Much of the body politic is cynical and unsatisfied with American government. According to the study, Trends in Political Values and Core Attitudes: 1987-2009, published by the Pew Research Center for the People &’ the Press, more than three-fourths, 76 percent, of the people believe that "elected officials in Washington lose touch with the people pretty quickly." The majority of citizens, 51 percent, also believe that "people like me don’t have any say in what the government does." Citizens feel they lack efficacy because they believe their voices are outweighed by the influence that special interest groups wield over government policy. A Taubman Center for Public Policy Survey from 2004 indicates that 64 percent of Americans agree "the government is pretty much run by a few big interests looking out for themselves."
Many people believe that instituting direct democracy could change dissatisfaction with the government and the lack of political participation. Under the Democracy Act, donations to campaigns for initiatives would be limited to "persons." This would help negate the power special interest groups currently wield over elections and politics as a whole. As John Dewey famously declared, "the cure for the ailments of democracy is more democracy."
The heyday of direct democracy was during the Progressive movement.

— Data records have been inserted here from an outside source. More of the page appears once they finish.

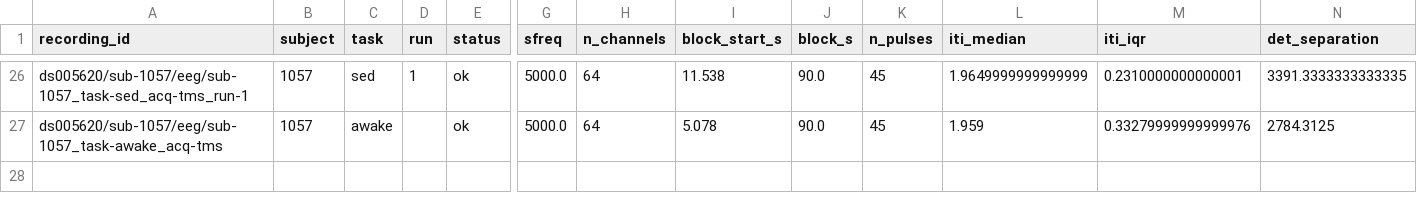
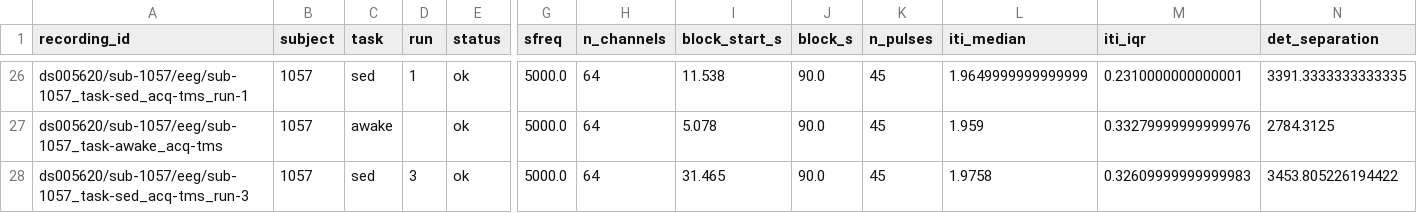
Before and after one commit to dgkenn/Codex-playground-, a CSV file: bsde/results/ds005620_perturbation_v2.csv, drawn as a sheet; only a part is shown, gaps mark what is left out; rows hold the shown columns only; the diff names each change by its address in the sheet, - before the commit and + after, or states it on an @@ line.

```diff
--- a/bsde/results/ds005620_perturbation_v2.csv
+++ b/bsde/results/ds005620_perturbation_v2.csv
+row 28: ds005620/sub-1057/eeg/sub-1057_task-sed_acq-tms_run-3 | 1057 | sed | 3 | ok | 5000.0 | 64 | 31.465 | 90.0 | 45 | 1.9758 | 0.32609999999999983 | 3453.805226194422
```
Also changed, not shown: 1 other file.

Out of the 24 states that have initiative and referendum, most received it between 1895 and 1943. With the coming of World War I and then World War II, the flurry of political reform began to die down. The supporters of the initiative and referendum envisioned a regeneration of American society that would be brought about by destroying the monopolies and trusts of large corporations.
While supporters were successful in legalizing initiatives in approximately half of all states, they have not managed to create a national initiative. After World War II, it was not until 1977 that the concept of a national ballot measure was again raised in Congress. Since Congress, as a whole, has never been receptive to the legalization of direct legislation, the National Initiative for Direct Democracy decided to institute a national initiative without Congressional consent.
Philadelphia II, a nonprofit organization, has been gathering signatures since 1992 for the National Initiative for Democracy, which is composed of the Democracy Amendment and Democracy Act. The National Initiative for Democracy would amend the Constitution and institute direct democracy throughout the United States. In the event this amendment gathers enough signatures to be enacted, the nature, composition and character of American federal and state government would be drastically altered. The National Initiative for Democracy is important since it will determine whether American democracy remains solely representative, or whether it will move closer to Jean Jacques Rousseau’s ideal democracy of direct citizen participation. The Democracy Amendment declares and affirms the sovereign power of the American people to create their own laws, while the Democracy Act details the establishment of the legislative procedures, which will allow citizens to create legislation.
Members in Congress are not eager to support the Democracy Amendment since it would weaken their power. Likewise, powerful special interest groups do not lend support to the National Initiative for Democracy because it would upset the status quo. Special interest groups are able to lobby Congress and pass legislation that benefits a distinct portion of the population. Under initiatives, legislation would come to reflect the median voters’ political preference. This would cause a shift away from the current status quo and thus it would negatively impact the established special interest groups. The National Initiative of Democracy has, for the most part, not been attacked or critiqued because it is not viewed as a legitimate threat.
Thus far, the National Initiative has flown relatively low on the nation’s political radar. It has predominantly been an Internet movement supported by the Democracy Foundation and vote.org. In order to be most effective the National Initiative needs to be brought to the attention of the general public. As individuals we may be unable to personally contact enough people to pass the amendment, but by raising awareness and encouraging deliberation we can educate people about the current movement for direct democracy.
Gordon Morrisette is a School of Arts and Sciences sophomore majoring in political science and history. His column, Progressive Offensive, runs on alternate Wednesdays.